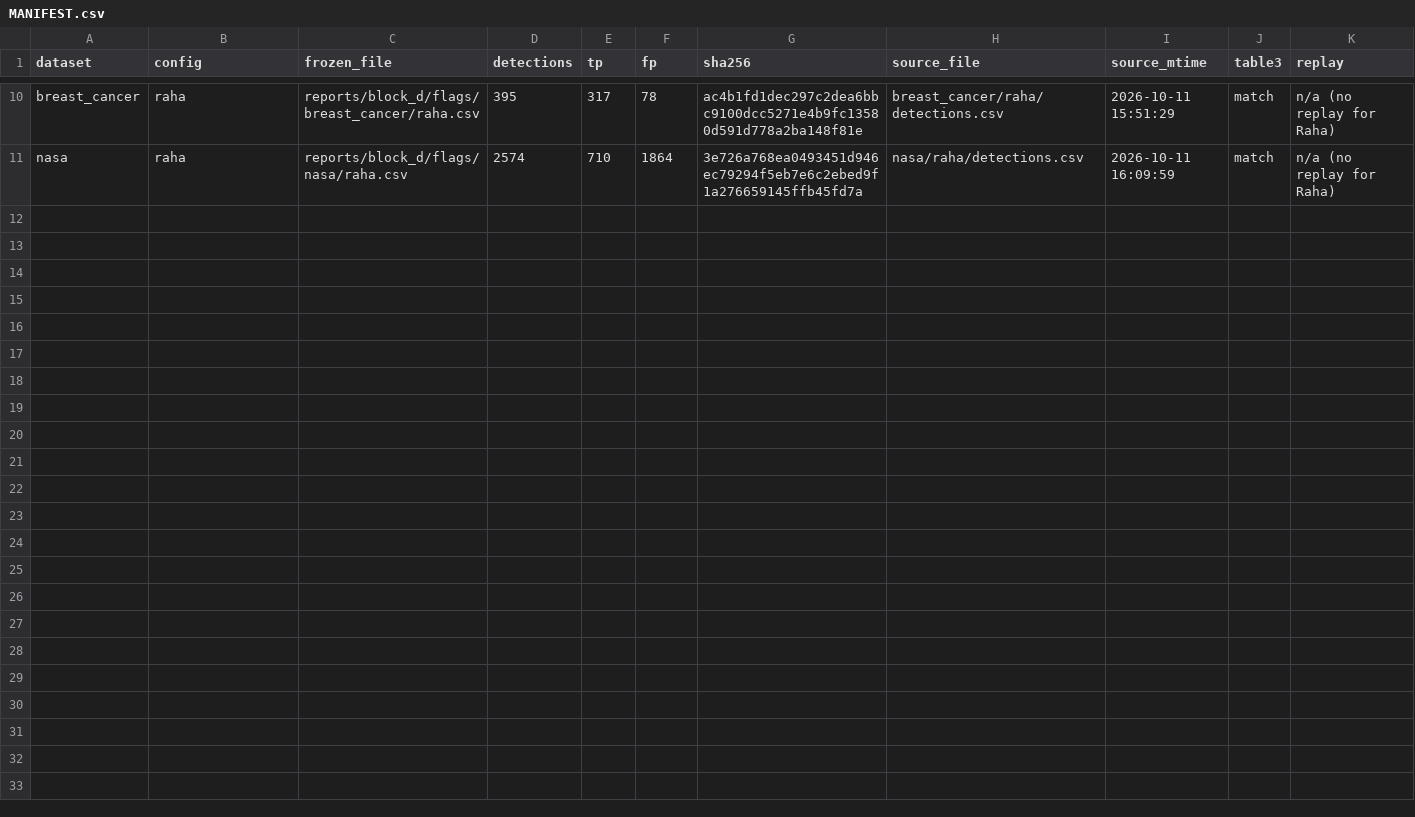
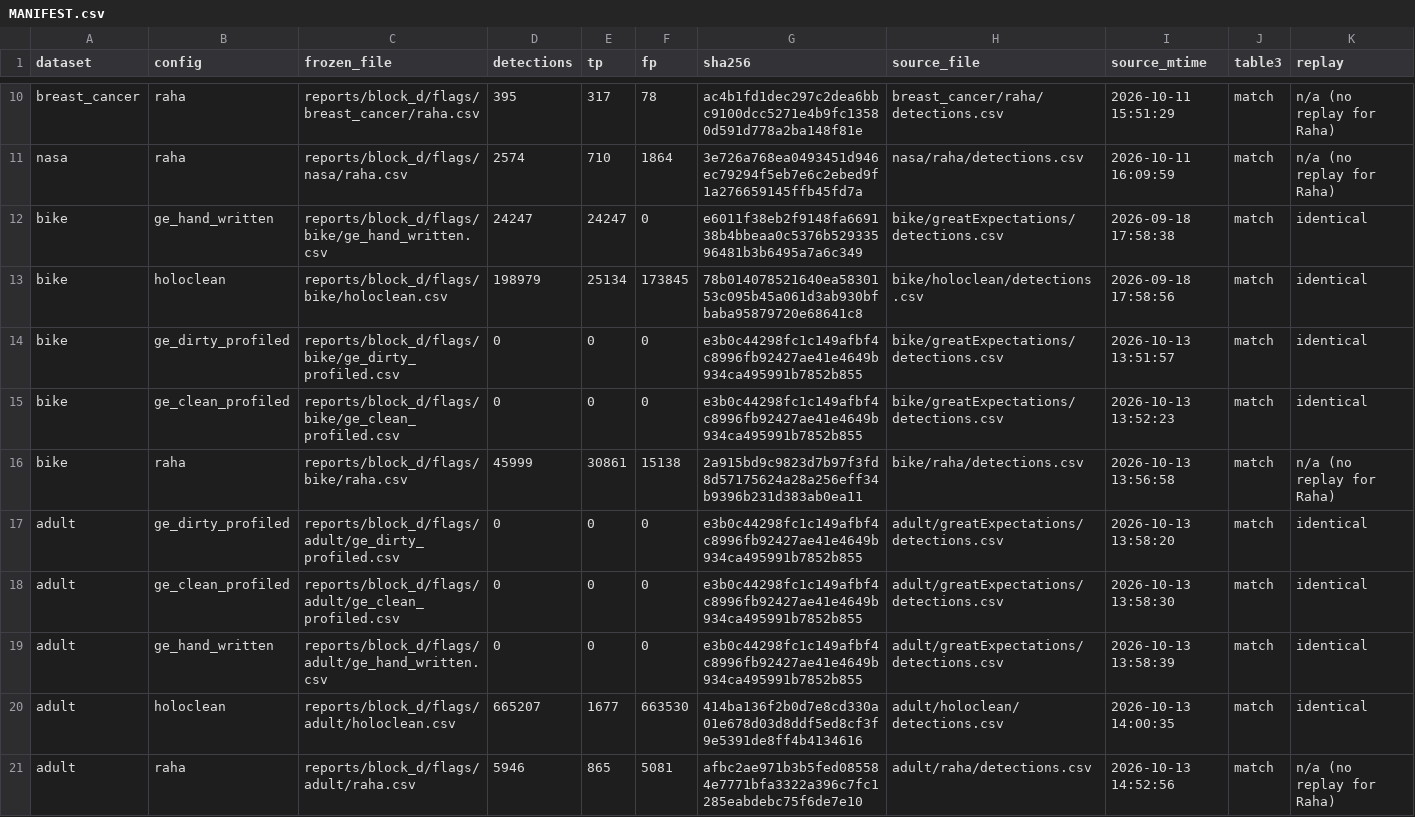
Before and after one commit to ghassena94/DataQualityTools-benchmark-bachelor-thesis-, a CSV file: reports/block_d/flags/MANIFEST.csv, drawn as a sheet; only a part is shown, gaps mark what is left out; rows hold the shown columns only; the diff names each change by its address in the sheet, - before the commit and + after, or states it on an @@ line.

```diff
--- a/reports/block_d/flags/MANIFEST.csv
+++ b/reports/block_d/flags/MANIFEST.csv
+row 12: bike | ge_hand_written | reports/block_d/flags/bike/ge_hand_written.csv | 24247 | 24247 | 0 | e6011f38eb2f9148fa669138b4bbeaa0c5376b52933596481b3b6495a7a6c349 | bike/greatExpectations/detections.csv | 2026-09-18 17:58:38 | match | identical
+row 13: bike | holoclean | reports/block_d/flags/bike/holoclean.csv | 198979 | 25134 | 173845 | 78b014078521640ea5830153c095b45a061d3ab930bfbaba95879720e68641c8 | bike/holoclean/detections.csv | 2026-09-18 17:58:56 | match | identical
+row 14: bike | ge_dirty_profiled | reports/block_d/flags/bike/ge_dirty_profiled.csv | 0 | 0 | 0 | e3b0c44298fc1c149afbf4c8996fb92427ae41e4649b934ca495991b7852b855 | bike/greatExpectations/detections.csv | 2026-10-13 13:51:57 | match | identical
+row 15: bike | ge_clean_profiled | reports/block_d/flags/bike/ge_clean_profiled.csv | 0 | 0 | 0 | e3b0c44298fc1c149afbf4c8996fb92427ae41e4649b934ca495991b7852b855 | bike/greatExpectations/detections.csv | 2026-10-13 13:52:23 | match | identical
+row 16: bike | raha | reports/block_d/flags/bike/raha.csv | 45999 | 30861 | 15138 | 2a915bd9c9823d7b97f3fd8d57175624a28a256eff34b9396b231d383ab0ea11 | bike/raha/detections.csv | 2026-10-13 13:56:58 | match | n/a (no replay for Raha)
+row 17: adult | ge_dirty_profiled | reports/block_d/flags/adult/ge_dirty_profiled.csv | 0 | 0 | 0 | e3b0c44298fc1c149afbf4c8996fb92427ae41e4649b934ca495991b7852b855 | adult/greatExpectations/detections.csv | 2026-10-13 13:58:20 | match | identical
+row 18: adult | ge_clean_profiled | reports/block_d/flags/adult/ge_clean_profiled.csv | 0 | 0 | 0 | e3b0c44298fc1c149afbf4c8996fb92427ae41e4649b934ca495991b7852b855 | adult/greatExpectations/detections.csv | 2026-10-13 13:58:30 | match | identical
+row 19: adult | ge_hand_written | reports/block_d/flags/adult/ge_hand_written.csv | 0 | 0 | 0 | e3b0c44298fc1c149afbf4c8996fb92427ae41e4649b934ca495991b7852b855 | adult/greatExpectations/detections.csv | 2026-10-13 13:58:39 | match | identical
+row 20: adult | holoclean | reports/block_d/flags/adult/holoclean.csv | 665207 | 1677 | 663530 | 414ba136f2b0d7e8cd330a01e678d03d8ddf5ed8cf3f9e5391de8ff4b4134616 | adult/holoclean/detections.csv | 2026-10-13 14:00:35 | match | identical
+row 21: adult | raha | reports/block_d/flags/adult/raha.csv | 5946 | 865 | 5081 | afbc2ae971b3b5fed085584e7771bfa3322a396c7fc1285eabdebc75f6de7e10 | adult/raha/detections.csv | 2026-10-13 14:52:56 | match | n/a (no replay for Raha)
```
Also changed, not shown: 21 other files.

» WORK ITEM: Read the listing above, then copy every line that includes the string "MANIFEST".

» TASK OUTPUT:
Before and after one commit to ghassena94/DataQualityTools-benchmark-bachelor-thesis-, a CSV file: reports/block_d/flags/MANIFEST.csv, drawn as a sheet; only a part is shown, gaps mark what is left out; rows hold the shown columns only; the diff names each change by its address in the sheet, - before the commit and + after, or states it on an @@ line.
--- a/reports/block_d/flags/MANIFEST.csv
+++ b/reports/block_d/flags/MANIFEST.csv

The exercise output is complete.